But the Mulan story is pliant. It is always changing, and Mulan the character changes with it. She may not have been a role model then, in fact there is nothing that says that Mulan was the huge heroine back then that she is today. She raised some eyebrows, rattled some cages, disappeared for a while, made a comeback, and each time she fades and returns, she is more in tune with the times.
I hope you enjoyed this blog post as much as I enjoyed putting it together. I hope you listen to the next Episode of The DisGeek Podcast (Episode 46) when Daniel, Tommy, Chris, Jay and I discuss it in a little more detail. If you have any questions or comments do post what you have to say, and maybe it’ll come up in our discussion. Thanks for taking the time!
Fuhai, Huang (Translator). “Song of Mulan”. Shanghai, People’s Fine Arts Publishing House (March 1, 2010)
Kwa, Shiami & Idema, Wilt, L. “Mulan: Five Versions of a Classic Chinese Legend, with Related Texts”. Indianapolis, Hackett Publishing Co. (September 1, 2010)
Mulan, Dir. Barry Cook, Dir. Tony Bancroft, Buena Vista Pictures 1998
Hua Mulan, Dir. Jingle Ma, Dir. Wei Dong, Beijing Poly-bona Film Publishing Company 2009
World Wide Web
http://en.wikipedia.org/wiki/Hua_Mulan “Hua Mulan”
http://history.cultural-china.com/en/48History11639.html Cultural China “Hua Mulan”
http://dettoldisney.wordpress.com/2011/11/18/mulan-vs-the-legend-of-hua-mulan/ Disney – The Dettol of Storytelling? “Mulan vs. The Legend of Mulan”
http://hare.bio.miami.edu/hun/xiang.html Krempels D.M. 1998 “The True Story of Shan Yu”
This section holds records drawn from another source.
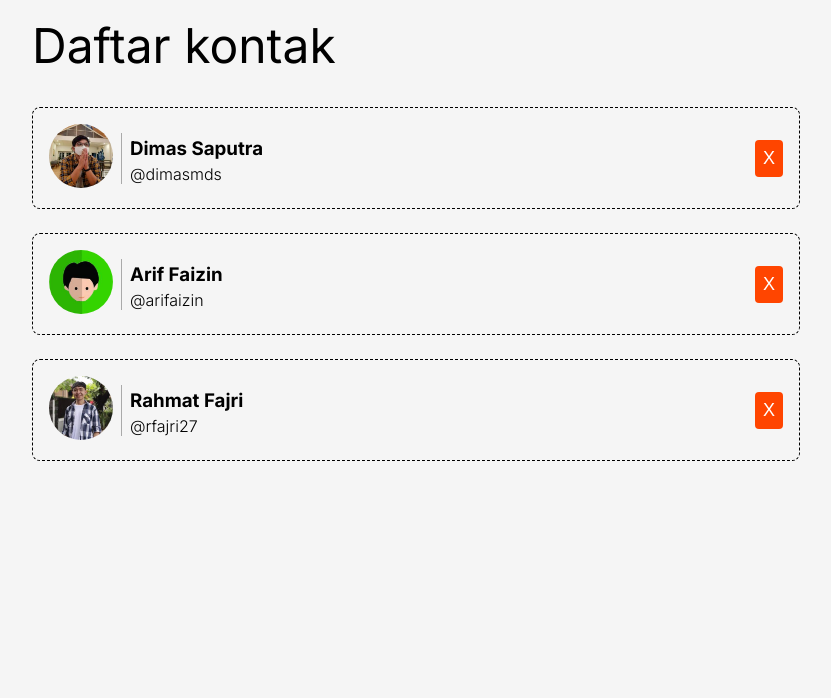
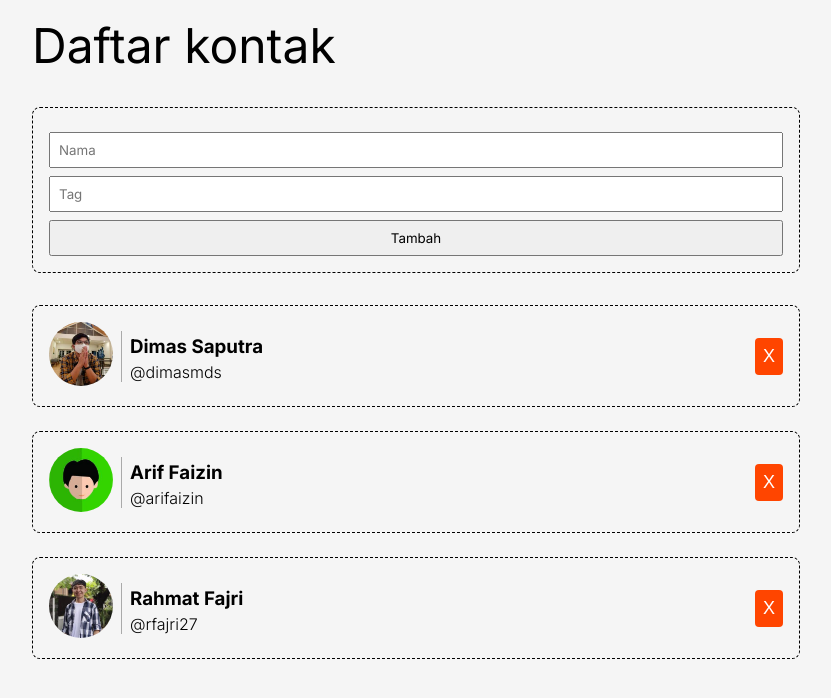
Before and after one commit to Okaarunn/contacts-app, a React (Vite) app: page / in a window 1280 px wide. Shown: the top 698 px of the page, without its empty margins (224-1055 px from the left). Built offline with nearby package versions, Linux system fonts and the light colour scheme.

Commit message:
feat: add contact list

```diff
--- a/src/ContactApp.jsx
+++ b/src/ContactApp.jsx
@@ -1,6 +1,7 @@
 import React from "react";
 import { Contacts } from "./data.js";
 import ContactList from "./ContactList.jsx";
+import ContactInput from "./ContactInput.jsx";
 
 class ContactApp extends React.Component {
   constructor(props) {
@@ -10,12 +11,29 @@
       contacts: Contacts(),
     };
 
-    // set ondelete
+    // set bind event handler
     this.onDeleteHandler = this.onDeleteHandler.bind(this);
+    this.onAddContactHandler = this.onAddContactHandler.bind(this);
+  }
+
+  // add contact function
+  onAddContactHandler({ name, tag }) {
+    this.setState((prevState) => {
+      return {
+        contacts: [
+          ...prevState.contacts,
+          {
+            id: +new Date(),
+            name,
+            tag,
+            imgURL: "default.jpg",
+          },
+        ],
+      };
+    });
   }
 
   // ondelete method
-
   onDeleteHandler(id) {
     const contacts = this.state.contacts.filter((contact) => contact.id !== id);
     this.setState({ contacts });
@@ -25,6 +43,7 @@
     return (
       <div className="contact-app">
         <h1>Daftar kontak</h1>
+        <ContactInput addContact={this.onAddContactHandler} />
         <ContactList
           contacts={this.state.contacts}
           onDelete={this.onDeleteHandler}
--- /dev/null
+++ b/src/ContactInput.jsx
@@ -0,0 +1,68 @@
+import React from "react";
+
+class ContactInput extends React.Component {
+  constructor(props) {
+    super(props);
+
+    // initial state
+    this.state = {
+      name: "",
+      tag: "",
+    };
+
+    this.onNameChangeHandler = this.onNameChangeHandler.bind(this);
+    this.onTagChangeHandler = this.onTagChangeHandler.bind(this);
+    this.onSubmitEventHandler = this.onSubmitEventHandler.bind(this);
+  }
+
+  onNameChangeHandler(e) {
+    this.setState(() => {
+      return {
+        name: e.target.value,
+      };
+    });
+  }
+
+  onTagChangeHandler(e) {
+    this.setState(() => {
+      return {
+        tag: e.target.value,
+      };
+    });
+  }
+
+  onSubmitEventHandler(e) {
+    e.preventDefault();
+    this.props.addContact(this.state);
+
+    // delete from when user already submit
+    this.setState(() => {
+      return {
+        name: "",
+        tag: "",
+      };
+    });
+  }
+
+  render() {
+    return (
+      <form className="contact-input" onSubmit={this.onSubmitEventHandler}>
+        <input
+          type="text"
+          placeholder="Nama"
+          value={this.state.name}
+          onChange={this.onNameChangeHandler}
+        />
+        <input
+          type="text"
+          placeholder="Tag"
+          value={this.state.tag}
+          onChange={this.onTagChangeHandler}
+        />
+        <button type="submit">Tambah</button>
+      </form>
+    );
+  }
+}
+
+export default ContactInput;
```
http://asianhistory.about.com/od/glossarytz/g/xiongnuglos.htm Szczepanski, Kallie. “Who Were the Xiongnu?”